Just last month, the Technion came out with another groundbreaking innovation that can quickly diagnose tuberculosis.
Tissue autografting turns pulp fiction into pulp reality
One of the most challenging medical conditions is serious loss of tissue. Unlike certain animals, humans have only a limited capacity for regrowing missing body parts, which is how the science of auto-grafting has been developed. Moving tissue from one part of the body to another is still complicated though – but pioneering research from Israel may be about to make it easier.
Article published at www.labnews.co.uk on July 6, 2021.
Autografting revolves around replacing a missing piece of the body with another. For example, if there has been a significant loss of bone in a hip or knee which means that section of the skeleton can no longer repair itself, a piece of rib could be grafted in instead. The key to success is the supporting infrastructure of soft tissue and blood vessels that enables the bone to heal. This material therefore also needs to be transplanted from one area of the body to the other.
This is the issue that Professor Shulamit Levenberg is taking on. Levenberg works in the Faculty of Biomedical Engineering at the Technion – the Israel Institute of Technology. Along with her colleagues, she is part of a lab that is looking to grow this specialised tissue in vats so that it can be used for auto-grafting. This lab has now successfully built soft tissue with blood vessels from dental pulp, which is the material inside teeth. The stem cells from the dental pulp help blood vessels to form, supporting tissue growth and healing.

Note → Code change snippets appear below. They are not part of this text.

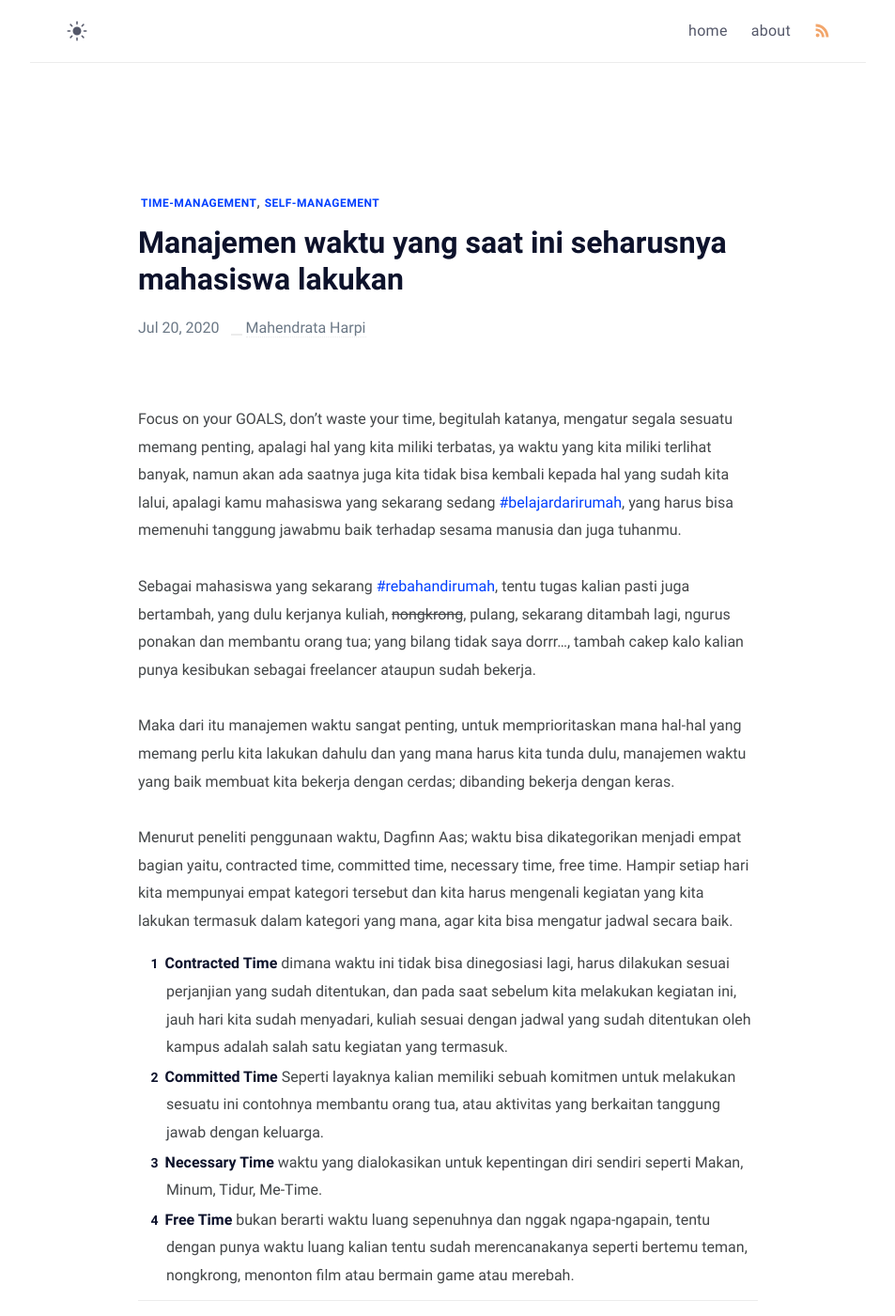
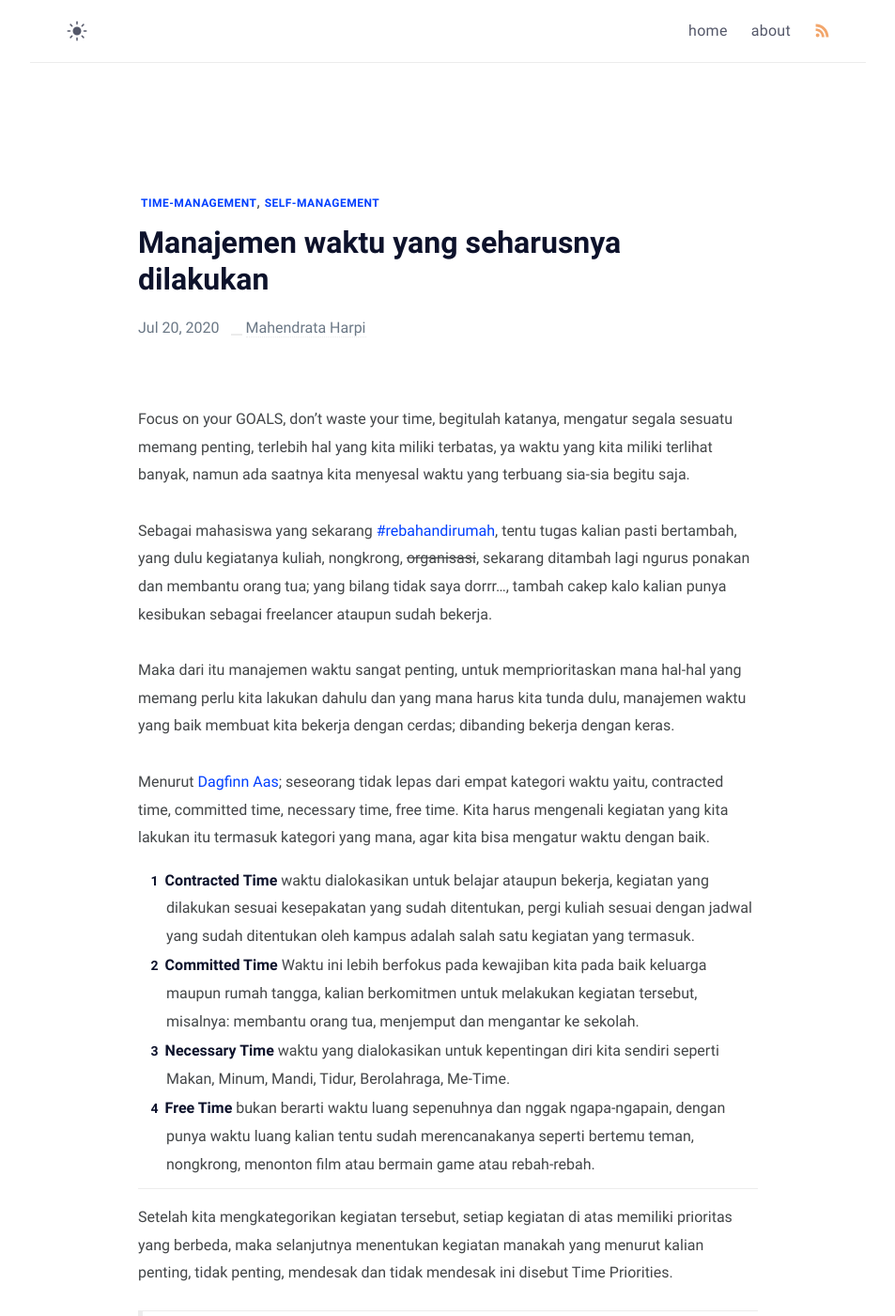
Before and after one commit to piharpi/piharpi.com, a Jekyll site: the page built from _posts/manajemen-waktu/2020-07-20-manajemen-waktu.md, in a window 1280 px wide and 1400 px high. Shown: the whole window at 94% size, without its empty margins (163-1116 px from the left). Built offline with Jekyll 4.4.1, drawn with Linux system fonts in a browser that asks for light colours; comment, search, counter and statistics services are not loaded; some of the changed text lies outside the part shown.

Commit message:
update article

```diff
--- a/_config.yml
+++ b/_config.yml
@@ -7,7 +7,7 @@
 timezone: Asia/Jakarta
 image: assets/img/ogp.png # This image used for Open Graph more info https://ogp.me/
 repo: https://github.com/piharpi/jekyll-klise
-mode: light # default theme "dark" | "light"
+mode: dark # default theme "dark" | "light"
 
 # Profile settings
 author:
--- a/_posts/manajemen-waktu/2020-07-20-manajemen-waktu.md
+++ b/_posts/manajemen-waktu/2020-07-20-manajemen-waktu.md
@@ -1,44 +1,76 @@
 ---
-title: Manajemen waktu yang saat ini seharusnya mahasiswa lakukan
+title: Manajemen waktu yang seharusnya dilakukan
 date: 2020-07-20 09:45:47 +07:00
 tags: [time-management, self-management]
+image: /manajemen-waktu/eisenhower_decision_matrix.jpeg
 description: Manajemen waktu sangat penting, untuk memprioritaskan mana hal-hal yang memang perlu kita lakukan dahulu dan yang mana harus kita tunda dulu, manajemen waktu yang baik membuat kita bekerja dengan cerdas; dibanding bekerja dengan keras.
 comments: true
 ---
 
 
-Focus on your GOALS, don’t waste your time, begitulah katanya, mengatur segala sesuatu memang penting, apalagi hal yang kita miliki terbatas, ya waktu yang kita miliki terlihat banyak, namun akan ada saatnya juga kita tidak bisa kembali kepada hal yang sudah kita lalui, apalagi kamu mahasiswa yang sekarang sedang [#belajardarirumah](#), yang harus bisa memenuhi tanggung jawabmu baik terhadap sesama manusia dan juga tuhanmu.
+Focus on your GOALS, don’t waste your time, begitulah katanya, mengatur segala sesuatu memang penting, terlebih hal yang kita miliki terbatas, ya waktu yang kita miliki terlihat banyak, namun ada saatnya kita menyesal waktu yang terbuang sia-sia begitu saja.
 
-Sebagai mahasiswa yang sekarang [#rebahandirumah](#), tentu tugas kalian pasti juga bertambah, yang dulu kerjanya kuliah, ~~nongkrong~~, pulang, sekarang ditambah lagi, ngurus ponakan dan membantu orang tua; yang bilang tidak saya dorrr…, tambah cakep kalo kalian punya kesibukan sebagai freelancer ataupun sudah bekerja.
+Sebagai mahasiswa yang sekarang [#rebahandirumah](#), tentu tugas kalian pasti bertambah, yang dulu kegiatanya kuliah, nongkrong, ~~organisasi~~, sekarang ditambah lagi ngurus ponakan dan membantu orang tua; yang bilang tidak saya dorrr…, tambah cakep kalo kalian punya kesibukan sebagai freelancer   ataupun sudah bekerja.
 
 Maka dari itu manajemen waktu sangat penting, untuk memprioritaskan mana hal-hal yang memang perlu kita lakukan dahulu dan yang mana harus kita tunda dulu, manajemen waktu yang baik membuat kita bekerja dengan cerdas; dibanding bekerja dengan keras.
 
-Menurut peneliti penggunaan waktu, Dagfinn Aas;  waktu bisa dikategorikan menjadi empat bagian yaitu,  contracted time, committed time, necessary time, free time. Hampir setiap hari kita mempunyai empat kategori tersebut dan kita harus mengenali kegiatan yang kita lakukan termasuk dalam kategori yang mana, agar kita bisa mengatur jadwal secara baik.
+Menurut [Dagfinn Aas](https://en.wikipedia.org/wiki/Time-use_research); seseorang tidak lepas dari  empat kategori waktu yaitu, contracted time, committed time, necessary time, free time. Kita harus mengenali kegiatan yang kita lakukan itu termasuk kategori yang mana, agar kita bisa mengatur waktu dengan baik.
 
-1. **Contracted Time** dimana waktu ini tidak bisa dinegosiasi lagi, harus dilakukan sesuai perjanjian yang sudah ditentukan, dan pada saat sebelum kita melakukan kegiatan ini, jauh hari kita sudah menyadari, kuliah sesuai dengan jadwal yang sudah ditentukan oleh kampus adalah salah satu kegiatan yang termasuk.
-1. **Committed Time** Seperti layaknya kalian memiliki sebuah komitmen untuk melakukan sesuatu ini contohnya membantu orang tua, atau aktivitas yang berkaitan tanggung jawab dengan keluarga.
-1. **Necessary Time** waktu yang dialokasikan untuk kepentingan diri sendiri seperti Makan, Minum, Tidur,  Me-Time.
-1. **Free Time** bukan berarti waktu luang sepenuhnya dan nggak ngapa-ngapain, tentu dengan punya waktu luang kalian tentu sudah merencanakanya seperti bertemu teman, nongkrong, menonton film atau bermain game atau merebah.
+1. **Contracted Time**  waktu dialokasikan untuk belajar ataupun bekerja, kegiatan yang dilakukan sesuai kesepakatan yang sudah ditentukan, pergi kuliah sesuai dengan jadwal yang sudah ditentukan oleh kampus adalah salah satu kegiatan yang termasuk.
+2. **Committed Time** Waktu ini lebih berfokus pada kewajiban kita pada baik keluarga maupun rumah tangga, kalian berkomitmen untuk melakukan kegiatan tersebut, misalnya: membantu orang tua, menjemput dan mengantar  ke sekolah.
+3. **Necessary Time** waktu yang dialokasikan untuk kepentingan diri kita sendiri seperti Makan, Minum, Mandi, Tidur, Berolahraga, Me-Time.
+4. **Free Time** bukan berarti waktu luang sepenuhnya dan nggak ngapa-ngapain, dengan punya waktu luang kalian tentu sudah merencanakanya seperti bertemu teman, nongkrong, menonton film atau bermain game atau rebah-rebah.
 
 ---
 
-Setelah kita mengkategorikan jenis kegiatan maka selanjutnya menentukan kegiatan manakah yang menurut kalian penting, tidak penting, mendesak dan tidak mendesak ini disebut Time Priorities.
+Setelah kita mengkategorikan kegiatan tersebut, setiap kegiatan di atas memiliki prioritas yang berbeda, maka selanjutnya menentukan kegiatan manakah yang menurut kalian penting, tidak penting, mendesak dan tidak mendesak ini disebut Time Priorities.
 
-> What is important is seldom urgent and what is urgent is seldom important
+> What is important is seldom urgent and what is urgent is seldom important.<br>
+> --- Dwight D. Eisenhower
 
-Dengan menggunakan The Eisenhower Decision Matrix, bagan ini membantu memisahkan kegiatan apa yang perlu dilakukan dan tidak perlu, bagan ini dibagi menjadi 4 kuadran.
+Beliau pernah mengucapkan kalimat di atas "Apa yang penting biasanya tidak mendadak dan apa yang mendadak biasanya tidak penting" dan kalimat tersebut adalah asal mula dari Eisenhower Matrix.
 
 <figure>
   <img src="eisenhower_decision_matrix.jpeg" alt="eisenhower_decision_matrix.jpeg">
-  <figcaption>Eisenhower Decision Matrix.</figcaption>
+  <figcaption>The Eisenhower Decision Matrix.</figcaption>
 </figure>
 
-**Do**, kegiatan yang Penting dan mendesak kita bisa lakukan sekarang mungkin, Misalnya mempunyai janji suatu deadline tugas yang memang saat itu dikirim, membuat materi untuk Asisten Praktikum.
+Dengan menggunakan Eisenhower Decision Matrix kalian bisa memisahkan kegiatan apa yang perlu segera ditindak dan kegiatan mana yang bisa ditunda, bagan ini dibagi menjadi empat kuadran.
 
-**Decide**, penting tetapi tidak mendesak ini bisa kita atur jadwalnya untuk waktu pengerjaanya.
+---
 
-**Delegate**, Tidak penting tetapi mendesak, kita bisa mendelegasikan tugas tersebut kepada teman kita sebagai contoh tugas kelompok dan kamu tidak bisa menyelesaikan tugas tersebut saat ini kamu bisa meminta bantuan ke teman mu yang bersedia mengerjakan.
+**Do**, penting dan mendesak, kegiatan yang harus segera diambil tindakan, mempunyai ciri kegiatan tersebut memiliki deadline yang nampak jelas dan tidak ingin membuang-buang waktu untuk menunda.
 
-**Delete**, hal yang tidak penting juga tidak mendesak kamu tidak wajib untuk melakukan kegiatan hal tersebut dan kamu bisa menghapuskan kegiatan tersebut dari jadwalmu misal main game atau menonton film Contoh kegiatan ini yang bisa dihapuskan social media, membalas chat teman yang tidak terlalu penting.
+- Pekerjaan dengan tenggat waktu
+- Komunikasi dengan orang tua
+- Merespon email yang penting
+- Pekerjaan dari kuadran dua yang telah lama tertunda
 
-Yah, walaupun saya terkadang keluar dari aturan-aturan di atas, tapi disini saya hanya ingin berbagi ilmu yang pelan-pelan saya implementasikan di kehidupan, Terimakasih sudah menyimak tulisan ini apabila kalian berkenan  silahkan komen dibawah.
+**Decide/Plan**, tidak mendesak tetapi penting, kegiatan ini mempunyai batas waktu yang panjang atau bahkan tidak mempunyai deadline, kegiatan yang bisa kita tunda dan bisa kita atur waktu kegiatannya.
+
+- Belajar kemampuan baru
+- Menyelesaikan online course
+- Datang pada acara Workshop
+- Mencari ide untuk postingan blog
+
+**Delegate/Delay**, mendesak tetapi tidak penting, lebih tepat pekerjaan yang membuat kamu makin sibuk, pekerjaan ini mempunyai tujuan jangka pendek saja, kita bisa menyerahkan sebagian pekerjaan ini kepada orang lain.
+
+- Tugas kerja kelompok, membagi tugas antar anggota
+- Pergi ketoko komputer, kamu bisa menyerahkan kepada OJOL
+- Mengecek smartphone ketika ada notifikasi
+- Merespon WA, email atau jenis pesan lainya
+
+**Delete**, tidak mendesak juga tidak penting, aktivitas yang membuang-buang waktu, yang tidak ada hubungnanya dengan GOALS kamu, kita tidak wajib  mengerjakan kegiatan tersebut, bahkan kamu bisa menghapuskan dari jadwalmu.
+
+- Bermain game
+- Menonton YouTube/film berjam-jam
+- Scrooling/Social Media, IG, Twitter etc
+- Terlalu banyak web browsing ataupun olshop yang akhirnya cuma jadi wishlist :)
+
+#### Kesimpulan
+
+Kenali kegiatan yang akan kalian lakukan, termasuk dalam kategori waktu yang mana? jika sudah, prioritaskanlah kegiatan dengan menggunakan Eisenhower Decision Matrix.
+
+---
+
+Ya, walaupun saya terkadang keluar dari aturan-aturan di atas, tapi disini saya hanya ingin berbagi, pelan-pelan saya implementasikan di kehidupan, Terimakasih sudah menyimak tulisan ini apabila kalian berkenan silahkan komentar dibawah.
```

This new procedure has been trialled in repairing a bone defect in rats, inserting specially cultivated tissue rather than the traditional method of using existing tissue from another part of the body. This new tissue is deemed to have been more effective in enabling the surgery to heal, whilst also not needing to create another wound in order to extract material to be transplanted, as is usually the case.
In the future, this research could allow patients to receive bespoke bone and tissue matter created in vats, rather than needing to remove it from another part of their body. Where this to be case, it would represent another significant contribution to medical science by the Technion. Since 1912, the academic institution has been at the forefront of spearheading Israel’s scientific endeavours. Israel today is the country with the highest percentage of scientists and engineers – and the majority of them studied at the Technion, home to three of Israel’s five science Nobel Laureates.